One of the many downsides to the NHL’s goal-scoring decline over the past two decades has been the impact it has had on individual numbers and milestones. For quite a while it looked like the 100-point scorer was becoming a thing of the past, if it was not already entirely extinct. Between 2010-11 and 2017-18 it was a mark that was hit just eight times, and two of those were from Connor McDavid. In only one of those years (2017-18) did the league have multiple 100-point scorers.
There are currently 11 players around the league on a pace to do it this season, including the Avalanche duo of Nathan MacKinnon and Mikko Rantanen.
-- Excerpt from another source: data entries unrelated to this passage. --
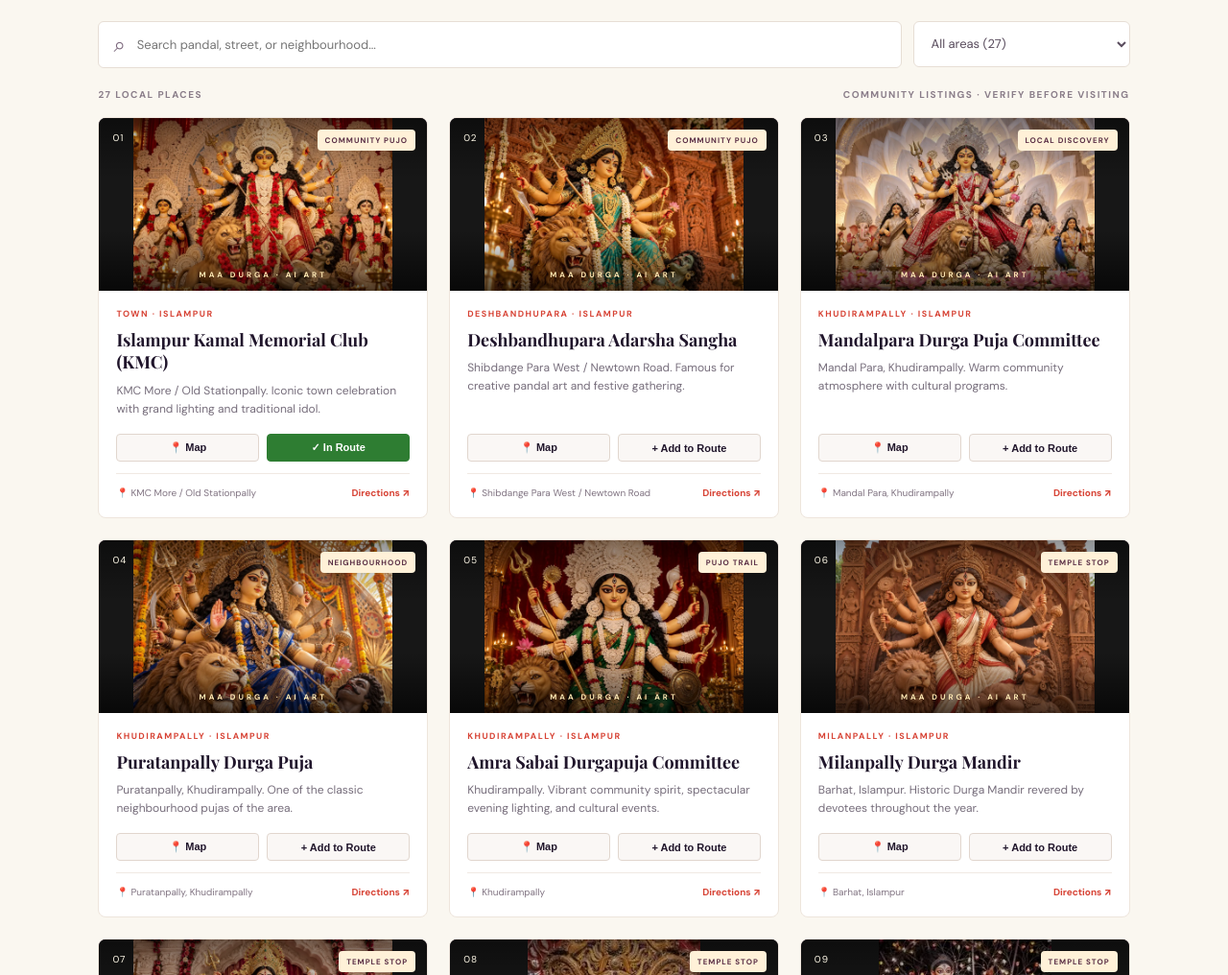
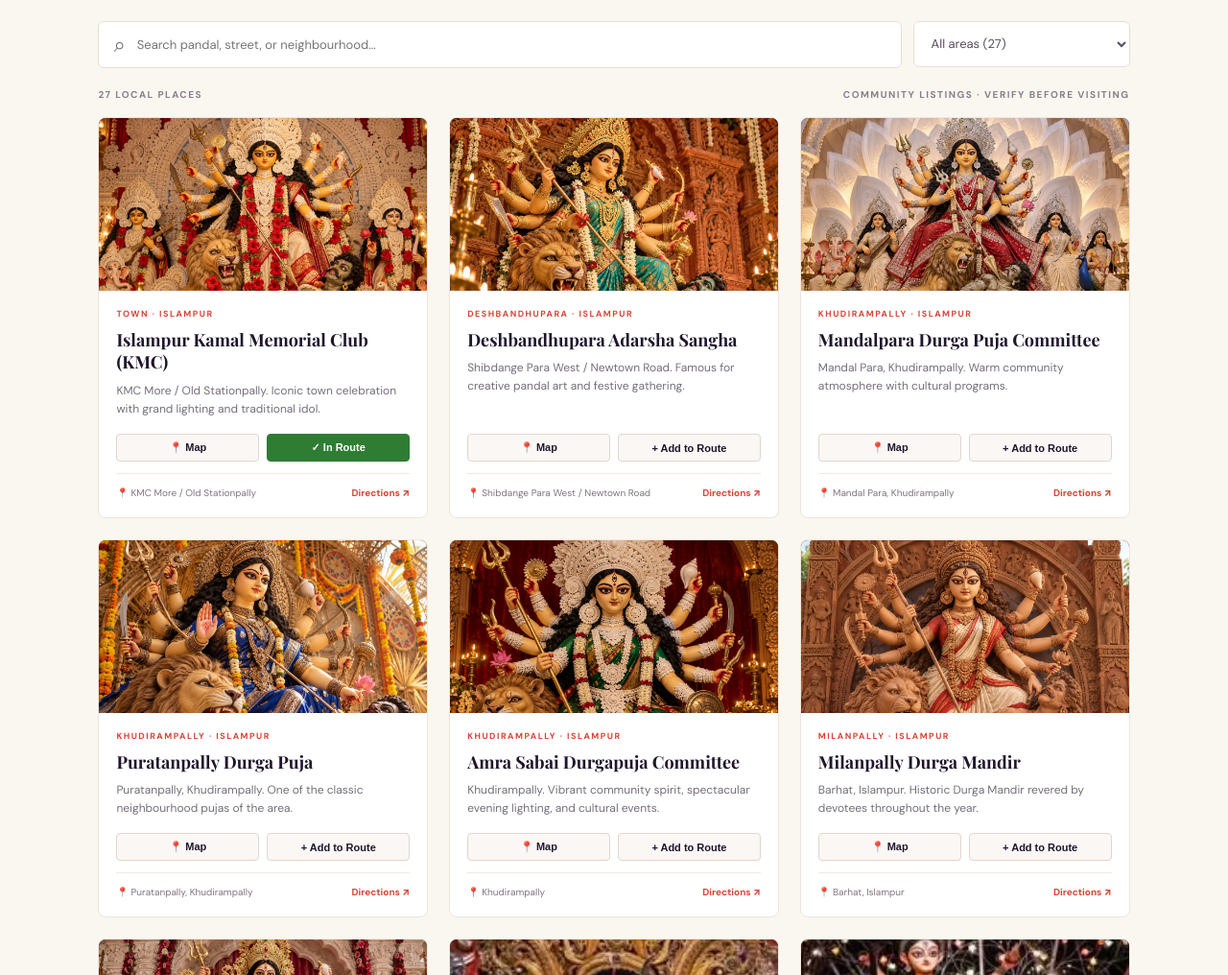
Before and after one commit to pankajgit303/pankaj, a website: page index.html in a window 1280 px wide. Shown: the part 1252-2268 px from the top of the page at 96% size. Drawn offline with nearby package versions, Linux system fonts and the light colour scheme; a web font is replaced by a local one.

Commit message:
Remove photo overlays and fit images to cards

```diff
--- a/public/style.css
+++ b/public/style.css
@@ -2396,6 +2396,6 @@ a {
 }
 
 /* Locally hosted, unique Maa Durga artwork for every destination. */
-.pandal-photo { position:absolute; inset:0; width:100%; height:100%; object-fit:contain; object-position:center; background:#171717; }
-.card-art::after { content:""; position:absolute; inset:0; background:linear-gradient(180deg,rgba(0,0,0,.42),transparent 35%,transparent 65%,rgba(0,0,0,.65)); pointer-events:none; }
-.card-art .card-number, .card-art .card-tag, .card-art .card-art-label { z-index:1; }
+.pandal-photo { position:absolute; inset:0; width:100%; height:100%; object-fit:cover; object-position:center 30%; }
+.card-art::after { content:none; }
+.card-art .card-number, .card-art .card-tag, .card-art .card-art-label { display:none; }
--- a/style.css
+++ b/style.css
@@ -2396,6 +2396,6 @@ a {
 }
 
 /* Locally hosted, unique Maa Durga artwork for every destination. */
-.pandal-photo { position:absolute; inset:0; width:100%; height:100%; object-fit:contain; object-position:center; background:#171717; }
-.card-art::after { content:""; position:absolute; inset:0; background:linear-gradient(180deg,rgba(0,0,0,.42),transparent 35%,transparent 65%,rgba(0,0,0,.65)); pointer-events:none; }
-.card-art .card-number, .card-art .card-tag, .card-art .card-art-label { z-index:1; }
+.pandal-photo { position:absolute; inset:0; width:100%; height:100%; object-fit:cover; object-position:center 30%; }
+.card-art::after { content:none; }
+.card-art .card-number, .card-art .card-tag, .card-art .card-art-label { display:none; }
```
A pair of teammates hitting the 100-point mark in the same season would be a huge deal and put them in some pretty exclusive company as it has only been done six times over the past 25 seasons.
- Alex Ovechkin and Nicklas Backstrom for the Washington Capitals in 2009-10
- Evgeni Malkin and Sidney Crosby for the Pittsburgh Penguins in 2008-09
- Daniel Alfredsson and Dany Heatley for the Ottawa Senators in 2005-06
- Paul Kariya and Teemu Selanne for the Anaheim Ducks in 1998-99
- Joe Sakic and Peter Forsberg for the Colorado Avalanche in 1995-96
- Mario Lemieux, Jaromir Jagr and Ron Francis for the Pittsburgh Penguins in 1995-96
MacKinnon and Rantanen have both already topped 45 points this season.
Looking at that same 25-year time period only three other sets of teammates have had that many points through their team’s first 30 games: Alfredsson, Heatley and Jason Spezza for the 2005-06 Senators, Lemieux, Jagr, and Francis, for the 1995-96 Penguins, and Sakic and Forsberg for the 1995-96 Avalanche.
All of those sets of teammates went on to each top-100 points for the season.
(Spezza did not hit the 100-point mark for the Senators, only because of injury. He finished the season with 90 points in 68 games. He had not missed 14 games he almost certainly would have done so as well).
What stands out about the current Avalanche duo is that as of Monday they are both on pace for more than 120 points this season.
No one has hit that mark since Crosby did it during the 2006-07 season, and the only three times it’s happened in the salary cap era were the first two years coming out of the lockout when penalties, power plays, and goal-scoring briefly skyrocketed to near early-90s levels.
The last time a pair of teammates topped 120 in the same season was the Lemieux-Jagr duo in 1995-96. Before them? You have to go back to Lemieux and Kevin Stevens during the 1991-92 season, and then the Wayne Gretzky, Jari Kurri, and Paul Coffey trio for the Edmonton Oilers during the 1985-86 season. (Edit: We initially missed Pat Lafontaine and Alexander Mogilny for the 1992-93 Buffalo Sabres here. Add them in as well.)
Overall, it’s been done just nine times in league history.
Given how rare it is and how difficult it is to maintain that kind of a pace of an 82-game season — especially in today’s NHL, even with the recent uptick in scoring — it’s asking an awful lot to expect them to do it. The 100-point mark, though, seems far more attainable as they would both need to maintain just around a point-per-game pace the rest of the season. Seeing as how they have both been point-per-game players for nearly a year-and-a-half now, it is not that far-fetched to think they can pull it off.
It is not the only piece of history they are chasing this season.
Rantanen and MacKinnon are currently first and second in the NHL’s scoring race.
The past five times teammates finished in the top-two in scoring:
- Martin St. Louis and Steven Stamkos for the 2012-13 Tampa Bay Lightning lockout shortened season)
- Mario Lemieux and Jaromir Jagr for the 1995-96 Pittsburgh Penguins
- Mario Lemieux and Kevin Stevens for the 1991-92 Pittsburgh Penguins
- Wayne Gretzky and Jari Kurri for the 1986-87 Edmonton Oilers
- Wayne Gretzky and Jari Kurri for the 1984-85 Edmonton Oilers
The only other post-Original Six teammates to do it were Bobby Orr and Phil Esposito on a couple of different occasions for Boston Bruins in the 1970s.
This one seems a little more difficult if only due to the presence of McDavid and the season he is having for the Oilers. As long as he stays healthy you should probably bet on him to end up at the top of the scoring list, especially if new coach Ken Hitchcock is going to keep playing him 25 minutes per night.
Along with Gabriel Landeskog, Rantanen and MacKinnon give the Avalanche the NHL’s best line.
That trio has scored 45 percent of the team’s goals this season, while the Avalanche have outscored opponents by a 28-14 margin when all three are on the ice together during 5-on-5 play. They are the biggest reason the Avalanche are near the top of the NHL standings and on track to make the playoffs for a second year in a row.